It’s been almost a month since I last blogged. That wasn’t the plan, but then, life so rarely seems to go according to plan.
It hasn’t been an easy month. Lots of lessons, lots of conflicts in relationships, lots of student loan payments, lots of hopes and dreams that seemed within reach starting to feel impossible. And over and over, I’ve sat down to write a new post, and found myself staring at a blank screen.
I don’t believe in “writer’s block”. I believe sometimes a particular piece of writing needs to move to the back burner, to simmer while I write something else, but generally I can manage to write something, anything. Only this time, I let myself get stuck.
I let myself get stuck, not only in my writing, but in my life. I clung to dreams that weren’t manifesting, instead of letting them pass gracefully. I started to complain. I complained about my job. I complained about my apartment. I complained about my clothes and my body and my hair and my relationships. Sometimes out loud, but often just internally, I complained. I let discontent take root in my heart, and, like all invasive plants, it spread quickly and took over.
Today, I got a simple reminder to return to gratitude. A Facebook challenge from a friend to list 3 things I’m thankful for every day for a week. This challenge, and ones like it, have been spreading all over my newsfeed lately, and I suppose I knew it was only a matter of time before the challenge came my way…but when it did, it was a sudden clarity.
I want to always live in gratitude. I know this. Longing for things to be different from what they are never brings about the changes I want, it only makes me unhappy. I want to root out the discontent, and let gratitude grow in its place.
There’s a shrub I’ve come to love, called japanese knotweed. It’s one of my favorites – an absolutely stunning mix of large, dark green leaves and tiny, off-white flowers. Around here, during August and September, it’s everywhere. I mean, everywhere. It’s an invasive plant, and so it takes over and just grows. And I’ve decided to make it my reminder to be in gratitude: that every time I see it, I will remember how discontent can so easily spread like an invasive shrub, and how gratitude can grow just as abundantly.
I am grateful for my job: for my boss who supports me in creative problem solving, for the paycheck that covers my bills, for the responsibility I’ve been handed and my growing ability to handle it. I am grateful for my apartment: for the high ceilings and many windows, for the art and pictures all over that make it home, for the shelter from rain and snow, and the privilege it is to live in such a beautiful area. I am grateful for words, for the ability to play with them, and the chance to share them. I am grateful.

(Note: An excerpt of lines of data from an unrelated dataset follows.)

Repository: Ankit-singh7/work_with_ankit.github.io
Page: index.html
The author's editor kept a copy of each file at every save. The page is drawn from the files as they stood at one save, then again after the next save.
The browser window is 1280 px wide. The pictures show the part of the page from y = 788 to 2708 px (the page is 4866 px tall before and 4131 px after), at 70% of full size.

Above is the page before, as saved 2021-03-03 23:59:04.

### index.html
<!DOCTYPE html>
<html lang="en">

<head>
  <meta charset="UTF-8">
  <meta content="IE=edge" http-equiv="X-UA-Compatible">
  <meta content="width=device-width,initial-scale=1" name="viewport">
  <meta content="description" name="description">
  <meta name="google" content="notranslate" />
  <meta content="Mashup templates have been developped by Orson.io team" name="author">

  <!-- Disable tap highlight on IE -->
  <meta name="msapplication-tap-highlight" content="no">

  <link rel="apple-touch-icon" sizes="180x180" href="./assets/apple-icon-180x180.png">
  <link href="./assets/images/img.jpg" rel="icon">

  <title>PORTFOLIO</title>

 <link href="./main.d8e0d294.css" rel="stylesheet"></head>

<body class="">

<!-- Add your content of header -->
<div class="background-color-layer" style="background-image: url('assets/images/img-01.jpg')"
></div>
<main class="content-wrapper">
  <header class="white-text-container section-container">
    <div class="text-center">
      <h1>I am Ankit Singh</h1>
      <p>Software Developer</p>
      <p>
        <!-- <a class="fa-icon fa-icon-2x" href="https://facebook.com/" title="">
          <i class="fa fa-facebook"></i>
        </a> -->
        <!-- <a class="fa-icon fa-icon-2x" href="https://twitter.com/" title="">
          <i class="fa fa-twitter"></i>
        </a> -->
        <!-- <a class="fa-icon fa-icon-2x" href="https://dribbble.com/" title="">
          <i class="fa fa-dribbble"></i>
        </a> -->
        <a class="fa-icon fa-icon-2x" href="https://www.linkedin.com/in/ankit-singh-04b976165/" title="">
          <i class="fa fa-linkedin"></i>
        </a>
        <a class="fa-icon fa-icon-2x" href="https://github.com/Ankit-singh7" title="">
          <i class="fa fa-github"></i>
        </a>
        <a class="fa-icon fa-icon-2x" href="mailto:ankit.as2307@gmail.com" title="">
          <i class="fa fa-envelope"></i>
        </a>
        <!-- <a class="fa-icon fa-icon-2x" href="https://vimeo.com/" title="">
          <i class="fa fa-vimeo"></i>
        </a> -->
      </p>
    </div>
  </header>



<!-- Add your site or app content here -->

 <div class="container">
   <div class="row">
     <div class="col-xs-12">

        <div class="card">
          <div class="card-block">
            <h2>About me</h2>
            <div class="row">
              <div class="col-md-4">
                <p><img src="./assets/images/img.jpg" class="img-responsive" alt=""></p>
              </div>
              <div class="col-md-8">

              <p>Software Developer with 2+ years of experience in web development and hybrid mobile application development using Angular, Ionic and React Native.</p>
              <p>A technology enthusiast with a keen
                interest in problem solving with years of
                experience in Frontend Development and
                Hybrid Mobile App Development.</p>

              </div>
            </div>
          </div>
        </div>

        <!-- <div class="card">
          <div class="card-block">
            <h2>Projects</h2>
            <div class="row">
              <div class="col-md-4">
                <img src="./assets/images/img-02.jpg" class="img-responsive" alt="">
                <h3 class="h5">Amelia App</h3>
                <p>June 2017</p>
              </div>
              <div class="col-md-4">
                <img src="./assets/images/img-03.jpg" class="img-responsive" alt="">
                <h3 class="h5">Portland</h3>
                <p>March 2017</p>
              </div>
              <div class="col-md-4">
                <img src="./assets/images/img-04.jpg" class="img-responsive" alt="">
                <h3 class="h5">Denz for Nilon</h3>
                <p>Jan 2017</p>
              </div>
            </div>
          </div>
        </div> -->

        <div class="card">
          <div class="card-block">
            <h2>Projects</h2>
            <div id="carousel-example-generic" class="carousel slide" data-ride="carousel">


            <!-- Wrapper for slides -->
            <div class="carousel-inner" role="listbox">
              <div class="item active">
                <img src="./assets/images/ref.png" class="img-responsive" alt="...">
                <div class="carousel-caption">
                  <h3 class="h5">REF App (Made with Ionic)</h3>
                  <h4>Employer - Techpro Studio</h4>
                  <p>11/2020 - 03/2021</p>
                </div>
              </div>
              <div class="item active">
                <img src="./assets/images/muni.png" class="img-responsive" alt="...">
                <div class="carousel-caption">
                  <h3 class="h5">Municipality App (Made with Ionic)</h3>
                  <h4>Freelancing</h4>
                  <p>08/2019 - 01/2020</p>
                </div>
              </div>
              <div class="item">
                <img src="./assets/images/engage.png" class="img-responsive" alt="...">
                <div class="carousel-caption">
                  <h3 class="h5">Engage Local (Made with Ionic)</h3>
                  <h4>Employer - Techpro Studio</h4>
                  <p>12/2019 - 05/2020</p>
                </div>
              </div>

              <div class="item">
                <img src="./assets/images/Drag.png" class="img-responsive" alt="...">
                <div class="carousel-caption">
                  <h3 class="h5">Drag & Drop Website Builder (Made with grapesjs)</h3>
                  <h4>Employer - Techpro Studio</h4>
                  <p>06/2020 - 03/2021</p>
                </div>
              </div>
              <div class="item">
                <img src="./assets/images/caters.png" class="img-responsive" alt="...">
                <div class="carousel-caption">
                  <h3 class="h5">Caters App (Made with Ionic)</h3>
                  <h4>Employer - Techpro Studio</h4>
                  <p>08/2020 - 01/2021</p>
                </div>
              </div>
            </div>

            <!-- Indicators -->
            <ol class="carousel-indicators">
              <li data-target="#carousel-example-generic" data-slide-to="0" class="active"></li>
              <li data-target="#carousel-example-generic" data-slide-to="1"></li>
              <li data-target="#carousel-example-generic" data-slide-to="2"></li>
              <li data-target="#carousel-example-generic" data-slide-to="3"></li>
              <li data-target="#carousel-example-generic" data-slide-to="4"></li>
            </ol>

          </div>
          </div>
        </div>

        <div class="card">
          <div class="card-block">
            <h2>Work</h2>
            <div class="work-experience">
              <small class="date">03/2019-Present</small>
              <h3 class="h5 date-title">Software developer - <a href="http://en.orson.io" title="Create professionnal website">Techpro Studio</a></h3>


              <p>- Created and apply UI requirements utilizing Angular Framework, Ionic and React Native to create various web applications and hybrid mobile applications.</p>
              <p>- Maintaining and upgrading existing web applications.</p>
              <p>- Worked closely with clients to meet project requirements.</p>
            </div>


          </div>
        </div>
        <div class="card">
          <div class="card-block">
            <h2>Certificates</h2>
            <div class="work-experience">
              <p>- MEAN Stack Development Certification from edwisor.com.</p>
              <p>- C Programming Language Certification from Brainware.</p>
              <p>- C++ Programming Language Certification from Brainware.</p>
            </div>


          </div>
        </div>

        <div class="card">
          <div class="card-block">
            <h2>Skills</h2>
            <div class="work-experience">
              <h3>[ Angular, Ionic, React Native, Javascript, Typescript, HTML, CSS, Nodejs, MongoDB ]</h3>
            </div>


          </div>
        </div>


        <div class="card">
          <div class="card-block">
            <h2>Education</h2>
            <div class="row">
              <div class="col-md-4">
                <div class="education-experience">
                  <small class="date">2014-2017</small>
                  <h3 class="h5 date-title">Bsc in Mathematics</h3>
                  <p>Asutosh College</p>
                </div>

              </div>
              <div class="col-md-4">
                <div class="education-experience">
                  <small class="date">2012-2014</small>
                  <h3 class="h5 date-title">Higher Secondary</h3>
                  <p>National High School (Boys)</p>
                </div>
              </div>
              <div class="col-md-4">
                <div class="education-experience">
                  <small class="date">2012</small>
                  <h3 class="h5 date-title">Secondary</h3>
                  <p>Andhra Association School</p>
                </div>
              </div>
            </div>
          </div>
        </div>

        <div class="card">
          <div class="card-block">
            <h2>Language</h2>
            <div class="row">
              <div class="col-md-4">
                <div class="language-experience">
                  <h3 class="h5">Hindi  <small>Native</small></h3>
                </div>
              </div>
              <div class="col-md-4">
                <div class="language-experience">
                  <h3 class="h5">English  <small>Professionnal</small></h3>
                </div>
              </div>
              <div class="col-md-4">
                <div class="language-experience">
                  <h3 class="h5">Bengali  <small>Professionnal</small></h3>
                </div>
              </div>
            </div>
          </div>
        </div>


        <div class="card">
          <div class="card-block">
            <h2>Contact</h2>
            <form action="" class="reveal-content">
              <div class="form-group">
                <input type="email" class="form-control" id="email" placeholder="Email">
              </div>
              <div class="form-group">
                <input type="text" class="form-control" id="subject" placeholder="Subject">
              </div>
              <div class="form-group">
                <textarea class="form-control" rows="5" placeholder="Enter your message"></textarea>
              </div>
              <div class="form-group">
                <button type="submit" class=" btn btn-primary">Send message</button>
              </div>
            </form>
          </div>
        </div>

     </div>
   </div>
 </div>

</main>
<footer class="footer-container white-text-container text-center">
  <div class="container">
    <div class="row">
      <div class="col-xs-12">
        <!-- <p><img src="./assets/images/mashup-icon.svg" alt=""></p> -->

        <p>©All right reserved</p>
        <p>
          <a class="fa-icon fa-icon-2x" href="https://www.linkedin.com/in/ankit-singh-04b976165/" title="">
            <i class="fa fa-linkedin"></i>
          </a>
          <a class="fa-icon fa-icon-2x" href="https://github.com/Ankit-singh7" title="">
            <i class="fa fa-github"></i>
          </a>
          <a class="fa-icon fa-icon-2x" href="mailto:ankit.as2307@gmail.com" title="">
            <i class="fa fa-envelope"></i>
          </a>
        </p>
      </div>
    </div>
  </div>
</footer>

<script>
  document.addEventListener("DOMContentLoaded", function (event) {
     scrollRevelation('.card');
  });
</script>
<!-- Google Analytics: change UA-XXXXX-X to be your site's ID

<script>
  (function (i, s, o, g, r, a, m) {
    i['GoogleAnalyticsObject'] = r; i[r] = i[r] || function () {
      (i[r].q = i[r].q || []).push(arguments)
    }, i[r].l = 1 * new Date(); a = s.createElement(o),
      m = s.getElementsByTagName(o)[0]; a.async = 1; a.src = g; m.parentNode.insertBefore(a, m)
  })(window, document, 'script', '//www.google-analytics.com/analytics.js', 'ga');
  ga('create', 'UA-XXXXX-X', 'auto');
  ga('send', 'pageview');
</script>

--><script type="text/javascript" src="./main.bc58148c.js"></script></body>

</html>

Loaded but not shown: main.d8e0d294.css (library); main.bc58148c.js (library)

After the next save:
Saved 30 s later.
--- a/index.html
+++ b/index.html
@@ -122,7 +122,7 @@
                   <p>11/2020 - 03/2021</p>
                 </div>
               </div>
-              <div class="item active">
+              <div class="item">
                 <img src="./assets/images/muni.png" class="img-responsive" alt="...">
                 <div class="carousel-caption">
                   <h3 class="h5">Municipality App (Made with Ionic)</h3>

May this be my mantra, day after day, minute after minute – a mantra of gratitude. May I never forget, and when I do, may a glimpse of japanese knotweed remind me…
I am grateful.
What are you grateful for, today?